However, there are unjust wars as well, and Iraq unquestionably falls in that category (as will our future war with Iran, should McCain win election this fall ... but that's another issue). Our presence there, our continuing unjust occupation, and our continuing violation of basic privacy and civil liberties, both abroad and at home, have destroyed our nation's credibility for a generation, at least ... if we can ever regain it at all.

When trust is violated, it's rare to ever get it all back, no matter how contrite and sincere the subsequent remorse ... and this administration hasn't just violated trust, it's thrown it on the ground, ground it's heels on it, spat and shat upon it ...

Ultimately, it's not just the prisoners of Guantanamo, or those individuals who have suffered rendition, who have been wrongfully abused by this administration, it's all of us, the nation in it's entirety. When this leadership team came into the White House there was a great deal of talk and blather about the new "CEO" administration.
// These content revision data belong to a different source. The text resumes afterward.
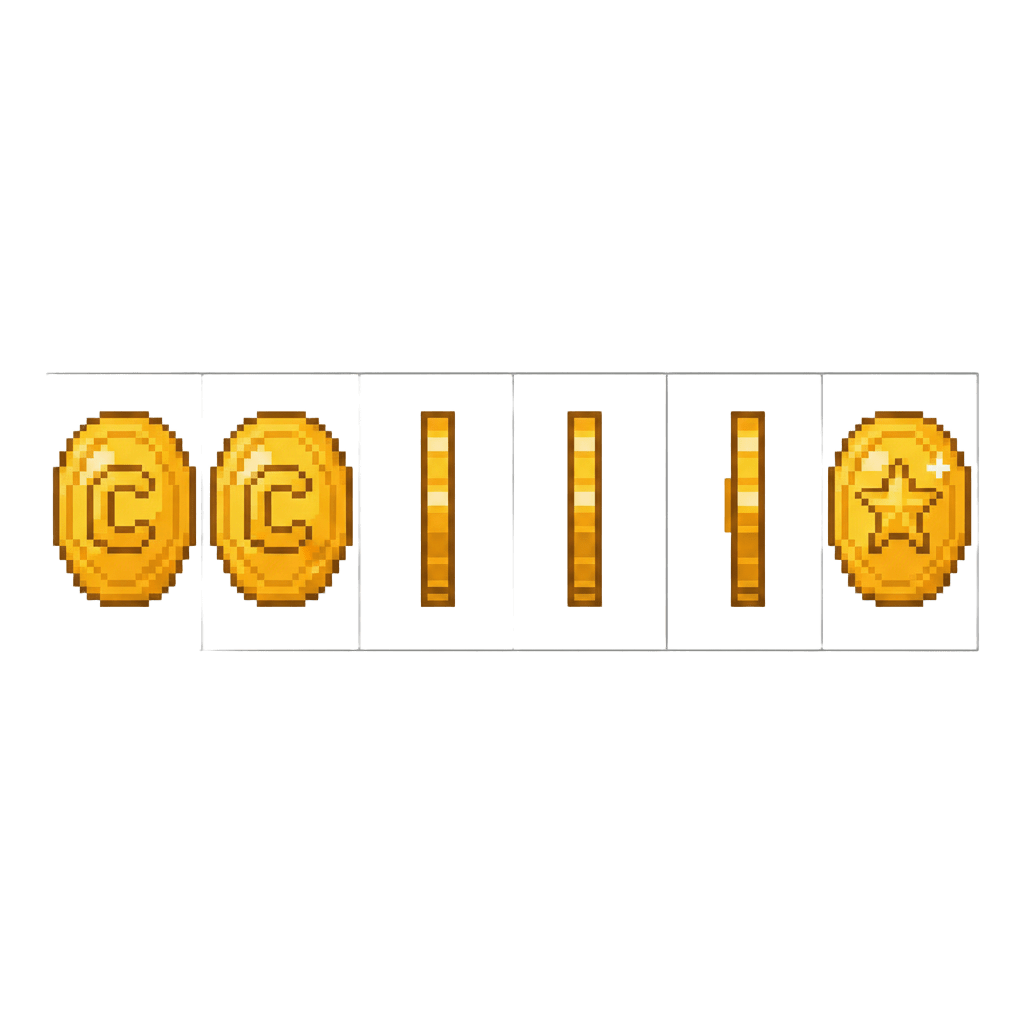
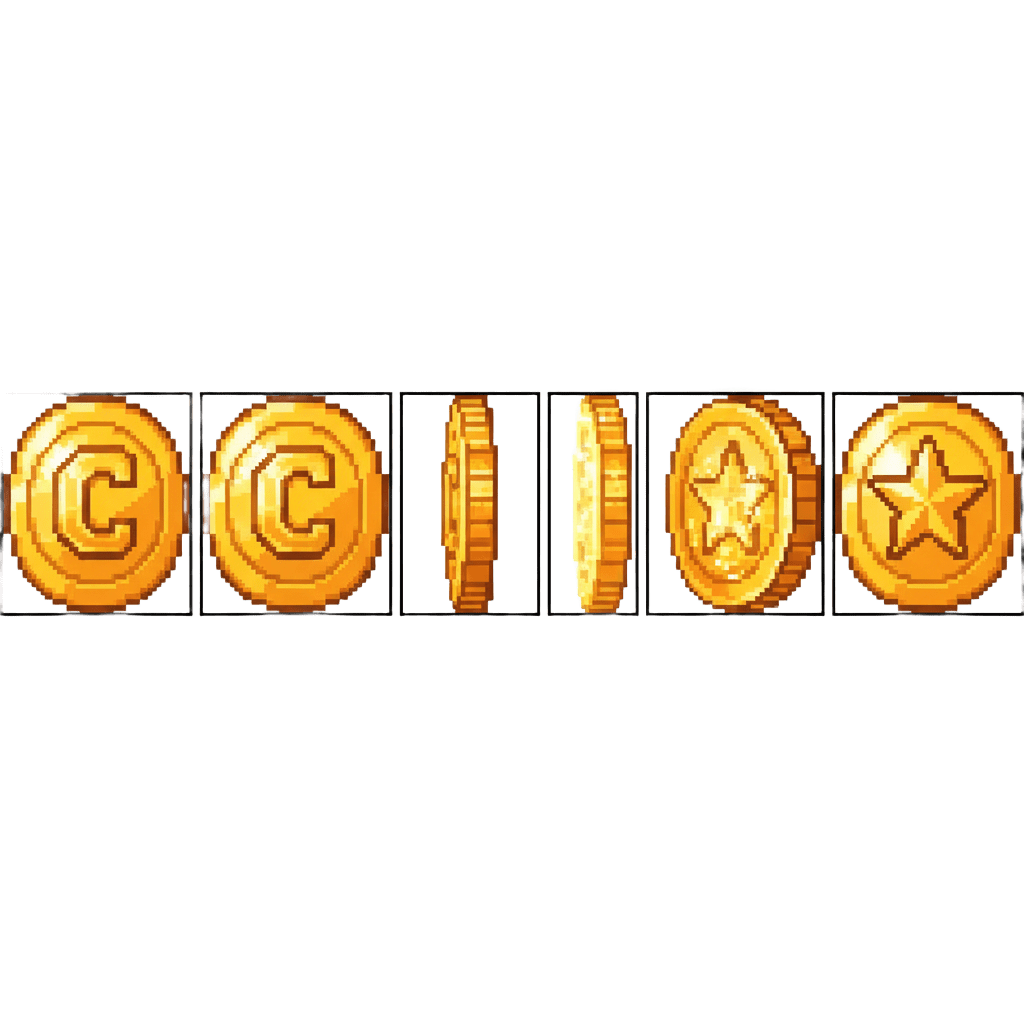
agrego monedas

Changed region(s): [[0.0, 0.3438, 1.0, 0.625], [0.0, 0.5938, 0.0312, 0.625]]

diff --git a/Entrega5/js/flappy/Game.js b/Entrega5/js/flappy/Game.js
@@ -29,7 +29,7 @@ class Game {
 
     this.collectibles = []; // Array para los coleccionables
     this.collectibleSpawnTimer = 0;
-    this.collectibleSpawnInterval = 1000; // Cada 3 segundos intenta spawnear
+    this.collectibleSpawnInterval = 3000; // Cada 3 segundos intenta spawnear
   }
 
   init() {
@@ -128,23 +128,52 @@ class Game {
     if (this.collectibleSpawnTimer >= this.collectibleSpawnInterval) {
       this.collectibleSpawnTimer = 0;
 
-      // Cambiar la probabilidad a 100% para testing
-      if (Math.random() < 1.0) {
-        // ← Cambiar de 0.3 a 1.0
-        // Cambiar el ratio para que salgan más power-ups
-        const type = Math.random() < 0.2 ? "coin" : "powerup"; // ← Cambiar de 0.7 a 0.2 (80% power-ups)
+      // Probabilidad de spawn
+      if (Math.random() < 0.2) return; // ← 50% de chance, menos spawns
 
-        const minY = 100;
-        const maxY = this.gameArea.offsetHeight - 100;
-        const y = Math.random() * (maxY - minY) + minY;
+      // Tipo de coleccionable
+      const type = Math.random() < 0.6 ? "coin" : "powerup";
 
-        const x = this.gameArea.offsetWidth;
+      const x = this.gameArea.offsetWidth;
 
-        const collectible = new Collectible(this, type, x, y);
-        this.collectibles.push(collectible);
+      // ===========================
+      //   GENERAR Y SEGURO
+      // ===========================
+      let y;
+      let safe = false;
+      let attempts = 0;
 
-        console.log(`✨ Spawned ${type} at (${x}, ${y})`);
+      while (!safe && attempts < 10) {
+        attempts++;
+
+        const minY = 80;
+        const maxY = this.gameArea.offsetHeight - 80;
+        y = Math.random() * (maxY - minY) + minY;
+
+        safe = true; // lo asumimos seguro hasta probar
+
+        // Comprobar contra cada tubería
+        this.pipes.forEach((pipe) => {
+          // Zona de la pipe superior
+          const topPipeBottom = pipe.topHeight;
+
+          // Zona de la pipe inferior
+          const bottomPipeTop = pipe.topHeight + pipe.gap;
+
+          // Chequear si y está dentro de una pipe
+          if (y < topPipeBottom + 40 && y + 40 > 0) safe = false;
+          if (y > bottomPipeTop - 40 && y < this.gameArea.offsetHeight)
+            safe = false;
+        });
       }
+
+      if (!safe) return; // si no encontró lugar libre, no spawnea
+
+      // Crear colectable
+      const collectible = new Collectible(this, type, x, y);
+      this.collectibles.push(collectible);
+
+      console.log(`✨ Spawned ${type} at (${x}, ${y})`);
     }
   }
 

diff --git a/Entrega5/css/parallax.css b/Entrega5/css/parallax.css
@@ -456,14 +456,14 @@
   background-image: url("/assets/bird/DEATH.png") !important;
   background-size: 112px 64px !important;
   animation: demonDead 0.4s steps(7) forwards !important; /* forwards en vez de infinite */
-  transform-origin: center center !important; /* Cambiar el origen para que rote desde el centro */
+  transform-origin: top left !important; /* Cambiar el origen para que rote desde el centro */
 }
 
 .anim-atack {
   background-image: url("/assets/bird/ATTACK.png") !important;
   background-size: 128px 64px !important;
   animation: attack 0.8s steps(8) forwards !important; /* forwards en vez de infinite */
-  transform-origin: center center !important; /* Cambiar el origen para que rote desde el centro */
+  transform-origin: top left !important; /* Cambiar el origen para que rote desde el centro */
 }
 
 @keyframes demonDead {
@@ -475,7 +475,7 @@
   }
 }
 
-@keyframes attack{
+@keyframes attack {
   0% {
     background-position: 0px;
   }
@@ -483,22 +483,24 @@
     background-position: -128px;
   }
 }
-
 .coin {
-  background-image: url('/assets/bird/coin.png');
-  background-size: 240px 40px; /* Ajusta según tu sprite */
+  width: 16px;
+  height: 16px;
+  background-image: url("/assets/bird/gold.png");
   background-repeat: no-repeat;
+  background-size: 128px 16px; /* 8 frames de 16px → 128px */
+  transform: scale(2);
   image-rendering: pixelated;
-  animation: coinAanim 0.8s steps(6) infinite;
+
+  animation: coinAnim 0.6s steps(8) infinite;
 }
 
-@keyframes coinAanim {
-  0% {
+@keyframes coinAnim {
+  from {
     background-position: 0px;
   }
-  100% {
-    background-position: -240px;
+  to {
+    background-position: -128px;
   }
 }
-
-
+  

diff --git a/Entrega5/js/flappy/Collectible.js b/Entrega5/js/flappy/Collectible.js
@@ -15,21 +15,16 @@ class Collectible {
   createElement() {
     this.element = document.createElement("div");
     this.element.style.position = "absolute";
-    this.element.style.width = `${this.width}px`;
-    this.element.style.height = `${this.height}px`;
+
     this.element.style.left = `${this.x}px`;
     this.element.style.top = `${this.y}px`;
     this.element.style.zIndex = "15";
     if (this.type === "coin") {
       // Moneda con tu animación CSS
       this.element.className = "coin";
-      this.element.style.width = "40px"; // ← Tamaño de un frame individual
-      this.element.style.height = "40px"; // ← Tamaño de un frame individual
-      this.element.style.position = "absolute";
-      this.element.style.left = `${this.x}px`;
-      this.element.style.top = `${this.y}px`;
-      this.element.style.zIndex = "15";
     } else if (this.type === "powerup") {
+      this.element.style.width = `${this.width}px`;
+      this.element.style.height = `${this.height}px`;
       // Power-up estilo pixel art
       this.element.style.background = `
         linear-gradient(135deg,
I wish they had stuck with that ... at least then they might have limited their torture to our economy.

Sunday, April 6, 2008
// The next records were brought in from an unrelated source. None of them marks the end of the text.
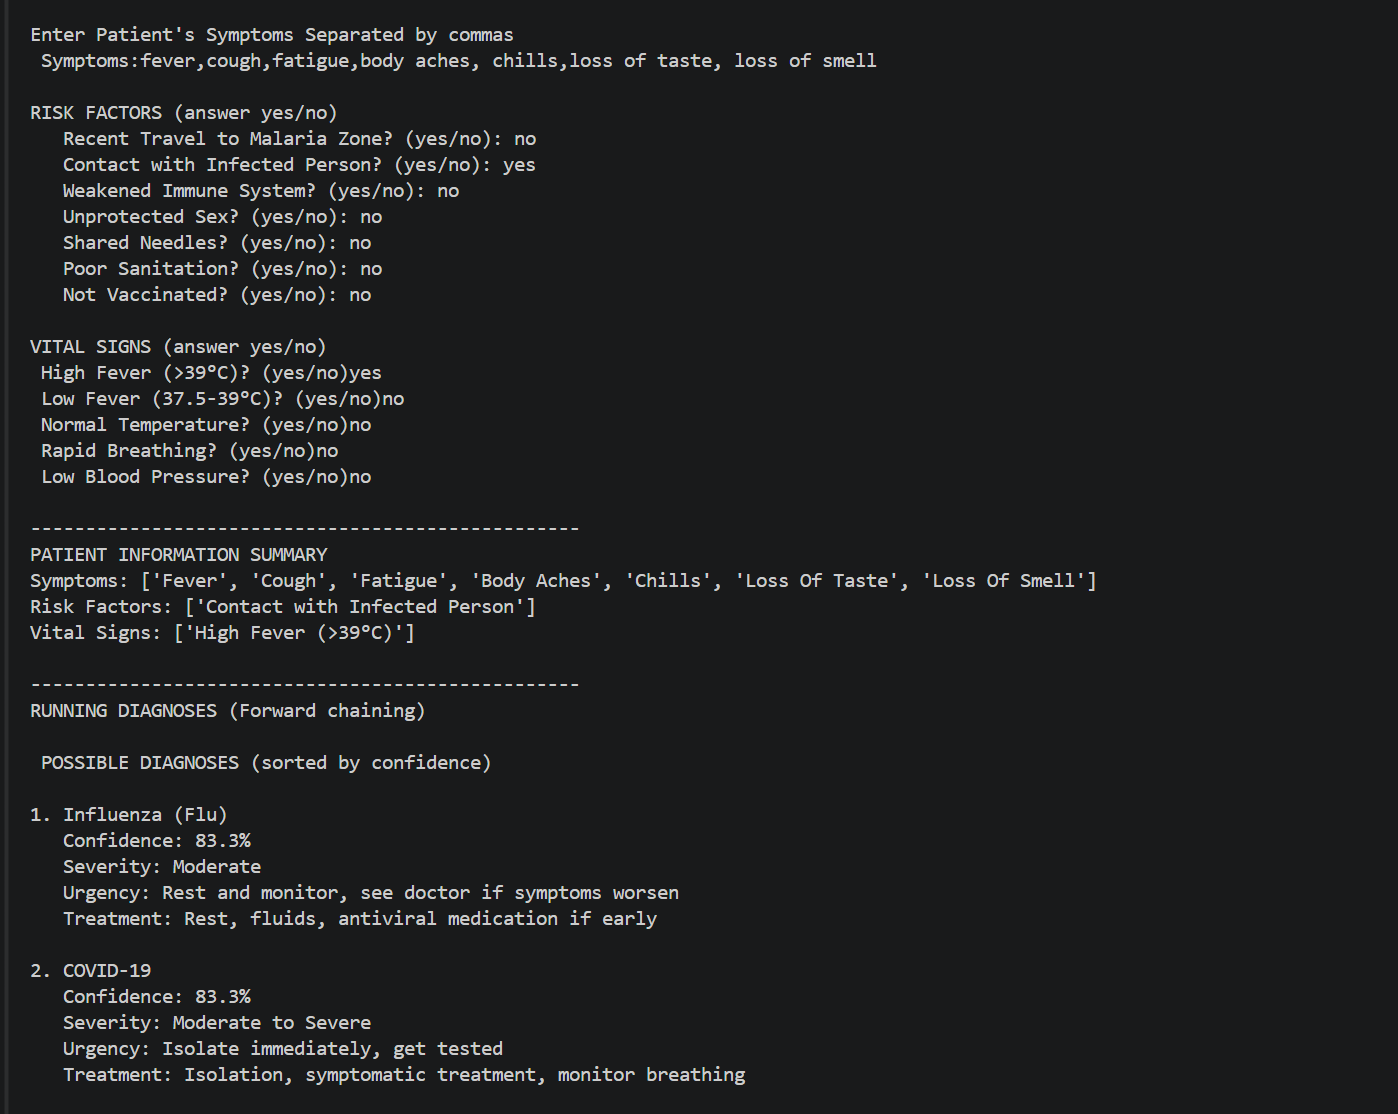
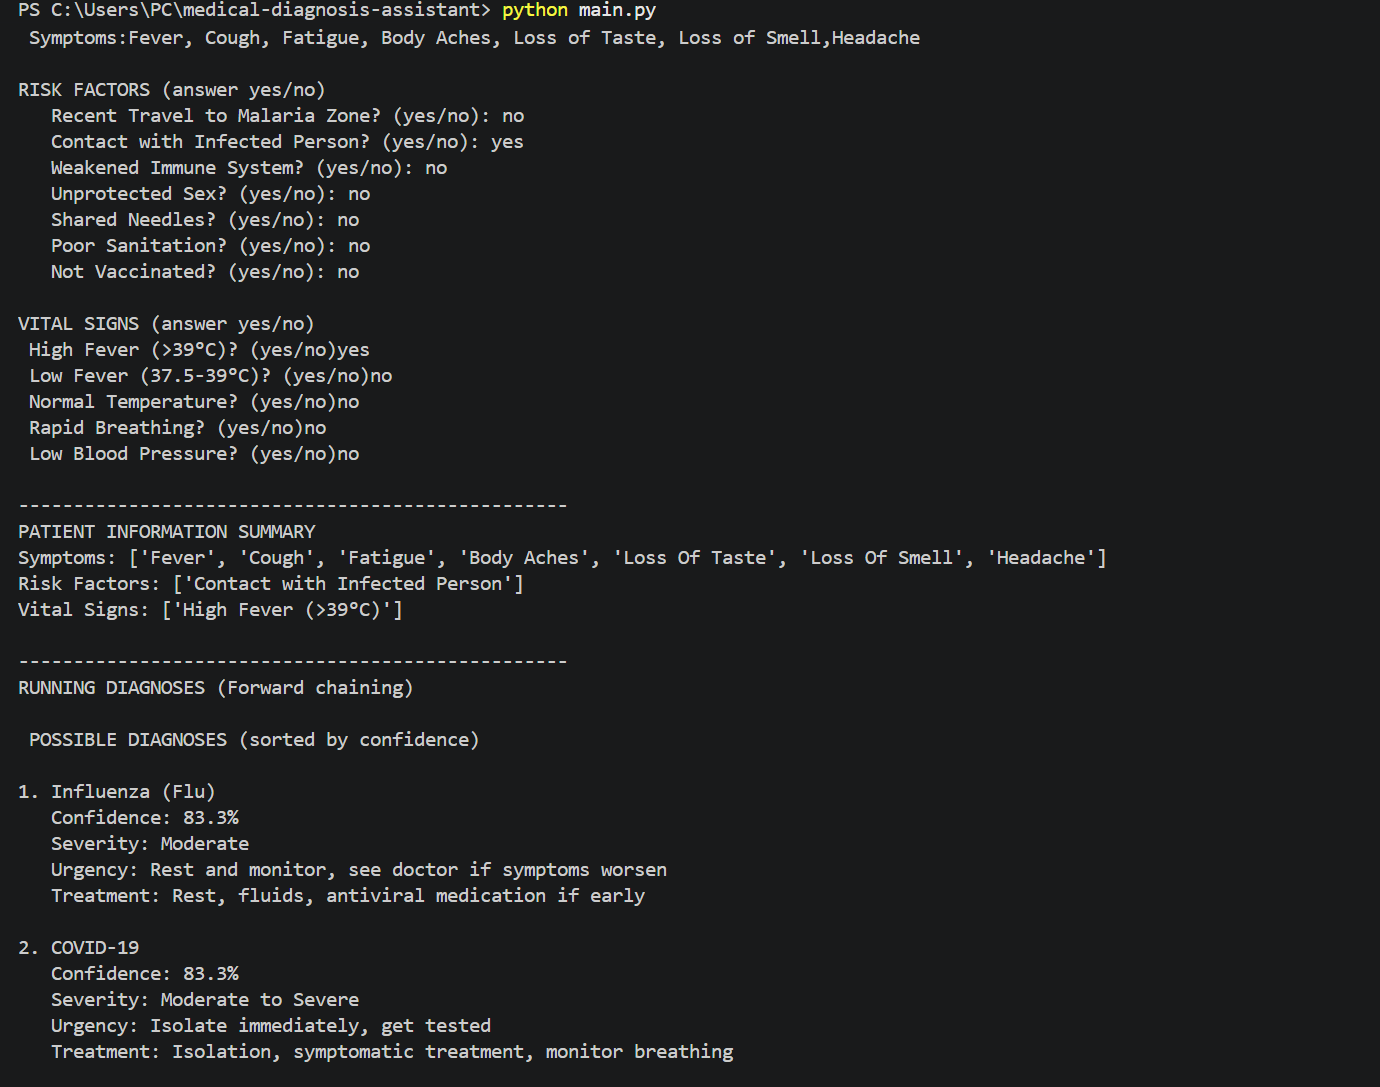
more test cases

Changed region(s): [[0.0, 0.0, 0.779, 0.5768], [0.0, 0.6072, 0.5297, 0.9715]]

diff --git a/main.py b/main.py
@@ -102,15 +102,15 @@ def explain_diagnoses(diagnoses):
         print(f"The rule '{diag["rule_used"]}' was triggered because: \n")
         
         for symptom in diag["matched_symptoms"]:
-            print(f"Patient has: {symptom}\n")
+            print(f"Patient has: {symptom}")
 
         if diag["missing_symptoms"]:
-            print(f"\nMissing for full confirmation:\n")
+            print(f"\nMissing for full confirmation:")
             for symptom in diag["missing_symptoms"][:3]:
-                print(f"{symptom} (not reported)\n")
+                print(f"{symptom} (not reported)")
         
-        print(f"Therefore, the system diagnosed: {diag["disease"]}\n")
-        print(f"Confidence: {diag["confidence"]}\n")
+        print(f"Therefore, the system diagnosed: {diag["disease"]}")
+        print(f"Confidence: {diag["confidence"]}%")
         print(f"Recommendation: {diag["urgency"]}\n")
     
 def main():

diff --git a/test_cases.md b/test_cases.md
@@ -56,7 +56,7 @@
 ### Test Case 4: Respiratory Overlap (2 Diagnoses - Flu and COVID-19)
 
 **Input:**
-- Symptoms: Fever, Cough, Fatigue, Body Aches, Loss of Taste, Loss of Smell
+- Symptoms: Fever, Cough, Fatigue, Body Aches, Loss of Taste, Loss of Smell,Headache
 - Risk Factors: Contact with Infected Person
 - Vital Signs: High Fever (>39°C)
 
@@ -64,27 +64,27 @@
 
 **Actual Output:**
 1. COVID-19 - 83.3% confidence (5/6 symptoms)
-2. Influenza (Flu) - 66.7% confidence (4/6 symptoms)
+2. Influenza (Flu) - 83.3% confidence (5/6 symptoms)
 
 **Result:** ✓ PASSED (2 diagnoses returned)
 
 **Explanation:**
 - COVID-19: Matched Fever, Cough, Fatigue, Loss of Taste, Loss of Smell
-- Influenza: Matched Fever, Cough, Fatigue, Body Aches
+- Influenza: Matched Fever, Cough, Fatigue, Body Aches, Headache
 
 ---
 
 ### Test Case 5: Stomach and HIV Overlap (2 Diagnoses)
 
 **Input:**
-- Symptoms: Fatigue, Fever, Nausea, Diarrhea, Weight Loss
+- Symptoms: Fatigue, Fever, Nausea, Diarrhea, Weight Loss, Vomiting, Night Sweats
 - Risk Factors: Unprotected Sex, Poor Sanitation
 - Vital Signs: Normal Temperature
 
 **Expected Output:** HIV/AIDS and Gastroenteritis
 
 **Actual Output:**
-1. HIV/AIDS - 60% confidence (3/5 symptoms)
+1. HIV/AIDS - 80% confidence (4/5 symptoms)
 2. Gastroenteritis - 80% confidence (4/5 symptoms)
 
 **Result:** ✓ PASSED (2 diagnoses returned)
@@ -98,7 +98,7 @@
 ### Test Case 6: Triple Diagnosis (3 Diagnoses)
 
 **Input:**
-- Symptoms: Fever, Headache, Body Aches, Fatigue, Chills, Cough
+- Symptoms: Fever, Headache, Body Aches, Fatigue, Chills, Cough, Loss of Taste, Loss of Smell
 - Risk Factors: Recent Travel to Malaria Zone, Contact with Infected Person
 - Vital Signs: High Fever (>39°C)
 
@@ -106,14 +106,14 @@
 
 **Actual Output:**
 1. Malaria - 83.3% confidence (5/6 symptoms)
-2. Influenza (Flu) - 83.3% confidence (5/6 symptoms)
-3. COVID-19 - 50% confidence (3/6 symptoms - below threshold may not show)
+2. Influenza (Flu) - 100% confidence (6/6 symptoms)
+3. COVID-19 - 83.3% confidence (5/6 symptoms)
 
 **Result:** ✓ PASSED (2-3 diagnoses depending on threshold)
 
 **Explanation:**
 - Malaria: Matched Fever, Headache, Body Aches, Chills, Fatigue
-- Influenza: Matched Fever, Headache, Body Aches, Fatigue, Chills
+- Influenza: Matched Fever, Headache, Body Aches, Fatigue, Chills, Cough
 - COVID-19: Matched Fever, Cough, Fatigue (requires Loss of Taste/Smell for higher confidence)
 
 ---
Uneducated effects

X4mr had a post a week ago about the increasing degree of anti-intellectualism in this country, one of the indicators of which is the high school drop-out rate, which is around 25% nation-wide, but up to 50% in the worst urban areas.

So what happens to those drop-outs?

Not surprisingly, a disproportionate number of them are poor, minority and male. In 2001, only 50% of black males, 51% of American Indians and 53% of Latinos graduated within four years. Those numbers do rise as a few more trickle through the system in more than four years.

It becomes a vicious cycle, though. The poor drop out, and the drop outs remain stuck in poverty. Fifty, even 30 years ago it was possible, even without a high-school diploma, to find a job on a factory line somewhere which paid well. A lot has happened since then, however, and many of those jobs have vanished, either to technology, or outsourcing. Today, those jobs don't exist, or if they do they are being held onto with a death grip by the current job occupant, who is desperately hoping the job won't go away as so many others have before he (or she) retires.

Those who do find jobs are generally in the most tenuous of positions. Their jobs are likely to be among the least necessary, and thus first cut, when economic trends angle down rather than up. Just this week it was reported our economic recession saw 80,000 jobs lost in March, and nearly 250,000 since the turn of the year. Those axes, so far, have fallen almost entirely on the uneducated - while the unemployment rate for those with a Bachelor's degree or higher remained flat at about 2.1%, for those without a high school diploma it's reached 8.2%, up from 7.3% in February.

Our military has a target of 90% of first-time enlistees having a high-school diploma. In 2007, for the third straight year, the percentage of recruits who had graduated with a regular high-school diploma declined. Hey, the one's who graduate, at least, aren't stupid - they know there's a war on. Military enlistment figures again failed to meet their goals in terms of raw numbers, which is likely to mean lower standards for recruitment, and maybe the only place where job opportunities for high-school dropouts are rising. Why not send them over to Iraq? It doesn't take a diploma to eat a bullet (or a mortar round, grenade fragment, IED) for the cause.

Without much in the way of job prospects, other means must be found ... 59% of federal inmates and a stunning 75% of state inmates are high school dropouts. I know it's often said half-jokingly, but there is an element of truth - at least in prison they know where their next meal is coming from, they have clothes to wear, shelter. Of course, there are some drawbacks to this as well, such as curfew, lack of freedom, a few other things ...

It would be nice if there were, say, some opportunity available for customized job training to help these individuals learn skills their employers need. For those with a lot of time to read a fascinating account of how this pans out in Tucson, at least, I point you to Something Else.